(Records for the exercise begins)
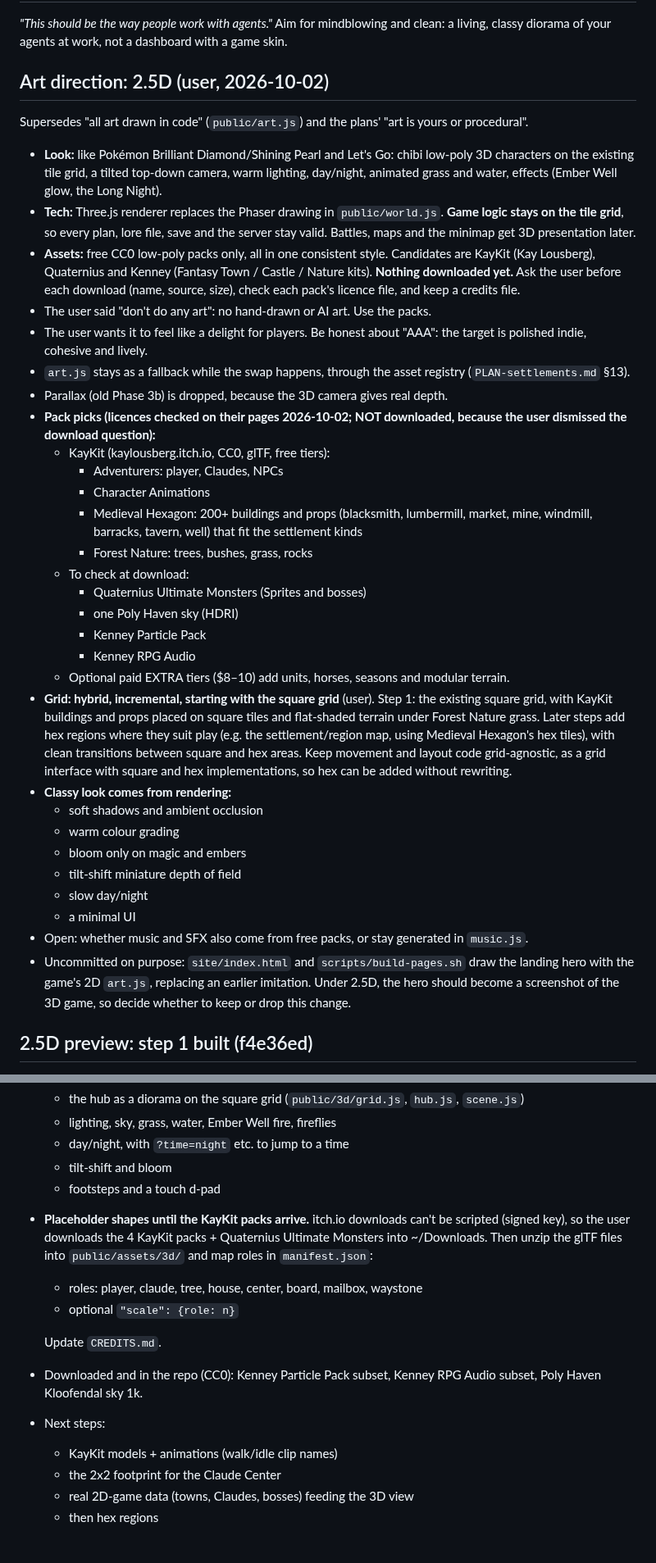
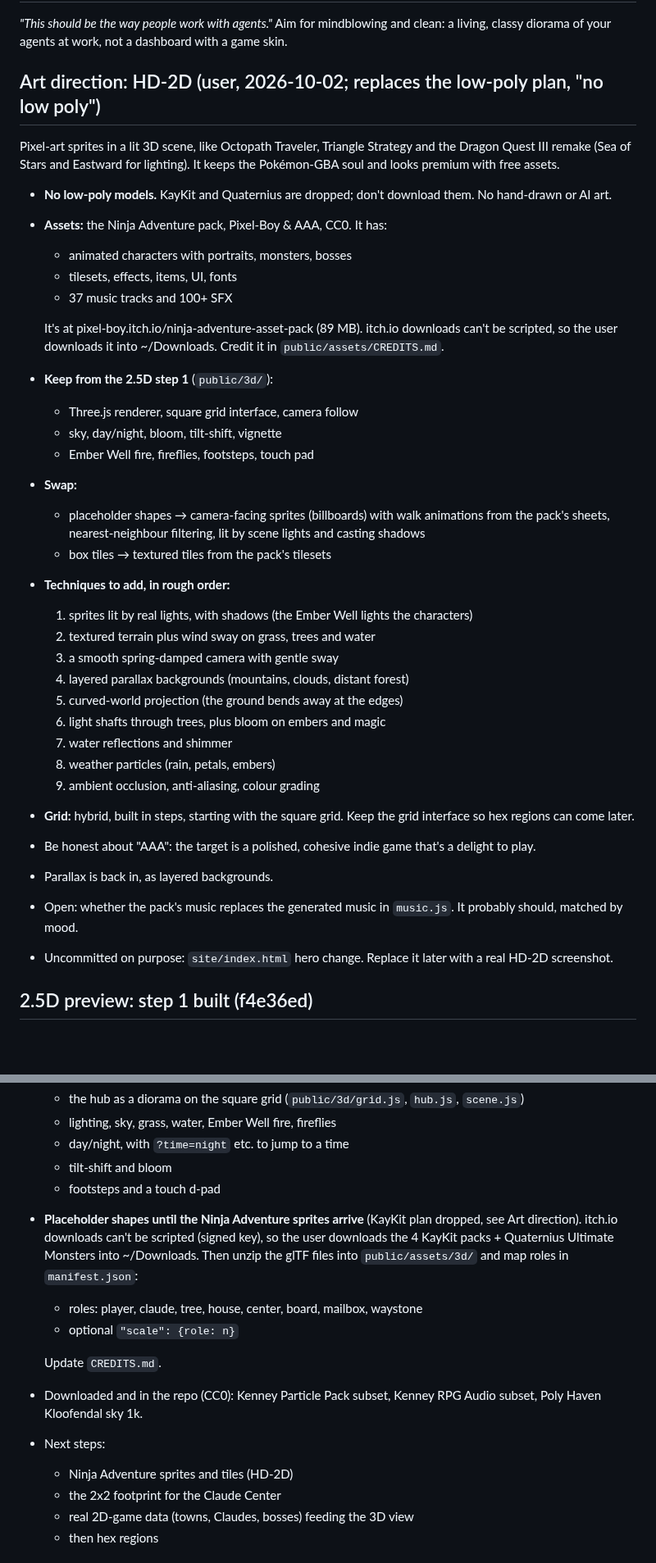
Before and after one commit to thenewurbankid-web/claude_quest, a Markdown page: HANDOFF.md, 2 parts joined by grey strips. Shown at 82% size. GitHub-like rendering; blank space fills up the shorter version.

Commit message:
Art direction: HD-2D pixel sprites in a lit 3D scene; drop low poly
Co-Authored-By: Claude Opus 5.5 <noreply@anthropic.com>

```diff
--- a/HANDOFF.md
+++ b/HANDOFF.md
@@ -26,47 +26,40 @@ Still open: the licence for shared lore and art in the marketplace.
 *"This should be the way people work with agents."* Aim for mindblowing and clean: a living, classy diorama of your
 agents at work, not a dashboard with a game skin.
 
-## Art direction: 2.5D (user, 2026-10-02)
-Supersedes "all art drawn in code" (`public/art.js`) and the plans' "art is yours or procedural".
-- **Look:** like Pokémon Brilliant Diamond/Shining Pearl and Let's Go: chibi low-poly 3D characters on the existing
-  tile grid, a tilted top-down camera, warm lighting, day/night, animated grass and water, effects (Ember Well glow, the Long Night).
-- **Tech:** Three.js renderer replaces the Phaser drawing in `public/world.js`. **Game logic stays on the tile grid**,
-  so every plan, lore file, save and the server stay valid. Battles, maps and the minimap get 3D presentation later.
-- **Assets:** free CC0 low-poly packs only, all in one consistent style. Candidates are KayKit (Kay Lousberg),
-  Quaternius and Kenney (Fantasy Town / Castle / Nature kits). **Nothing downloaded yet.** Ask the user before each
-  download (name, source, size), check each pack's licence file, and keep a credits file.
-- The user said "don't do any art": no hand-drawn or AI art. Use the packs.
-- The user wants it to feel like a delight for players. Be honest about "AAA": the target is polished indie, cohesive and lively.
-- `art.js` stays as a fallback while the swap happens, through the asset registry (`PLAN-settlements.md` §13).
-- Parallax (old Phase 3b) is dropped, because the 3D camera gives real depth.
-- **Pack picks (licences checked on their pages 2026-10-02; NOT downloaded, because the user dismissed the download question):**
-  - KayKit (kaylousberg.itch.io, CC0, glTF, free tiers):
-    - Adventurers: player, Claudes, NPCs
-    - Character Animations
-    - Medieval Hexagon: 200+ buildings and props (blacksmith, lumbermill, market, mine, windmill, barracks, tavern, well) that fit the settlement kinds
-    - Forest Nature: trees, bushes, grass, rocks
-  - To check at download:
-    - Quaternius Ultimate Monsters (Sprites and bosses)
-    - one Poly Haven sky (HDRI)
-    - Kenney Particle Pack
-    - Kenney RPG Audio
-  - Optional paid EXTRA tiers ($8–10) add units, horses, seasons and modular terrain.
-- **Grid: hybrid, incremental, starting with the square grid** (user). Step 1: the existing square grid, with KayKit
-  buildings and props placed on square tiles and flat-shaded terrain under Forest Nature grass. Later steps add hex
-  regions where they suit play (e.g. the settlement/region map, using Medieval Hexagon's hex tiles), with clean
-  transitions between square and hex areas. Keep movement and layout code grid-agnostic, as a grid interface with
-  square and hex implementations, so hex can be added without rewriting.
-- **Classy look comes from rendering:**
-  - soft shadows and ambient occlusion
-  - warm colour grading
-  - bloom only on magic and embers
-  - tilt-shift miniature depth of field
-  - slow day/night
-  - a minimal UI
-- Open: whether music and SFX also come from free packs, or stay generated in `music.js`.
-- Uncommitted on purpose: `site/index.html` and `scripts/build-pages.sh` draw the landing hero with the game's 2D
-  `art.js`, replacing an earlier imitation. Under 2.5D, the hero should become a screenshot of the 3D game, so decide
-  whether to keep or drop this change.
+## Art direction: HD-2D (user, 2026-10-02; replaces the low-poly plan, "no low poly")
+Pixel-art sprites in a lit 3D scene, like Octopath Traveler, Triangle Strategy and the Dragon Quest III remake (Sea of
+Stars and Eastward for lighting). It keeps the Pokémon-GBA soul and looks premium with free assets.
+- **No low-poly models.** KayKit and Quaternius are dropped; don't download them. No hand-drawn or AI art.
+- **Assets:** the Ninja Adventure pack, Pixel-Boy & AAA, CC0. It has:
+  - animated characters with portraits, monsters, bosses
+  - tilesets, effects, items, UI, fonts
+  - 37 music tracks and 100+ SFX
+
+  It's at pixel-boy.itch.io/ninja-adventure-asset-pack (89 MB). itch.io downloads can't be scripted, so the user downloads
+  it into ~/Downloads. Credit it in `public/assets/CREDITS.md`.
+- **Keep from the 2.5D step 1** (`public/3d/`):
+  - Three.js renderer, square grid interface, camera follow
+  - sky, day/night, bloom, tilt-shift, vignette
+  - Ember Well fire, fireflies, footsteps, touch pad
+- **Swap:**
+  - placeholder shapes → camera-facing sprites (billboards) with walk animations from the pack's sheets,
+    nearest-neighbour filtering, lit by scene lights and casting shadows
+  - box tiles → textured tiles from the pack's tilesets
+- **Techniques to add, in rough order:**
+  1. sprites lit by real lights, with shadows (the Ember Well lights the characters)
+  2. textured terrain plus wind sway on grass, trees and water
+  3. a smooth spring-damped camera with gentle sway
+  4. layered parallax backgrounds (mountains, clouds, distant forest)
+  5. curved-world projection (the ground bends away at the edges)
+  6. light shafts through trees, plus bloom on embers and magic
+  7. water reflections and shimmer
+  8. weather particles (rain, petals, embers)
+  9. ambient occlusion, anti-aliasing, colour grading
+- **Grid:** hybrid, built in steps, starting with the square grid. Keep the grid interface so hex regions can come later.
+- Be honest about "AAA": the target is a polished, cohesive indie game that's a delight to play.
+- Parallax is back in, as layered backgrounds.
+- Open: whether the pack's music replaces the generated music in `music.js`. It probably should, matched by mood.
+- Uncommitted on purpose: `site/index.html` hero change. Replace it later with a real HD-2D screenshot.
 
 ## 2.5D preview: step 1 built (f4e36ed)
 - `/3d.html` (local: `npm start` then http://localhost:4777/3d.html). Test server: the `claude-quest-3d` launch
@@ -77,7 +70,7 @@ Supersedes "all art drawn in code" (`public/art.js`) and the plans' "art is your
   - day/night, with `?time=night` etc. to jump to a time
   - tilt-shift and bloom
   - footsteps and a touch d-pad
-- **Placeholder shapes until the KayKit packs arrive.** itch.io downloads can't be scripted (signed key), so the user
+- **Placeholder shapes until the Ninja Adventure sprites arrive** (KayKit plan dropped, see Art direction). itch.io downloads can't be scripted (signed key), so the user
   downloads the 4 KayKit packs + Quaternius Ultimate Monsters into ~/Downloads. Then unzip the glTF files into
   `public/assets/3d/` and map roles in `manifest.json`:
   - roles: player, claude, tree, house, center, board, mailbox, waystone
@@ -86,7 +79,7 @@ Supersedes "all art drawn in code" (`public/art.js`) and the plans' "art is your
   Update `CREDITS.md`.
 - Downloaded and in the repo (CC0): Kenney Particle Pack subset, Kenney RPG Audio subset, Poly Haven Kloofendal sky 1k.
 - Next steps:
-  - KayKit models + animations (walk/idle clip names)
+  - Ninja Adventure sprites and tiles (HD-2D)
   - the 2x2 footprint for the Claude Center
   - real 2D-game data (towns, Claudes, bosses) feeding the 3D view
   - then hex regions
```
Also changed, not shown: PLAN-adventure.md (+1 -1 lines), PLAN-settlements.md (+1 -1 lines).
(Records for the exercise ends)
» **Try it**:
Search the entries for the word "grid" and copy every line that has it.

» **Output of the exercise**:
-  tile grid, a tilted top-down camera, warm lighting, day/night, animated grass and water, effects (Ember Well glow, the Long Night).
-- **Tech:** Three.js renderer replaces the Phaser drawing in `public/world.js`. **Game logic stays on the tile grid**,
-- **Grid: hybrid, incremental, starting with the square grid** (user). Step 1: the existing square grid, with KayKit
-  transitions between square and hex areas. Keep movement and layout code grid-agnostic, as a grid interface with
+  - Three.js renderer, square grid interface, camera follow
+- **Grid:** hybrid, built in steps, starting with the square grid. Keep the grid interface so hex regions can come later.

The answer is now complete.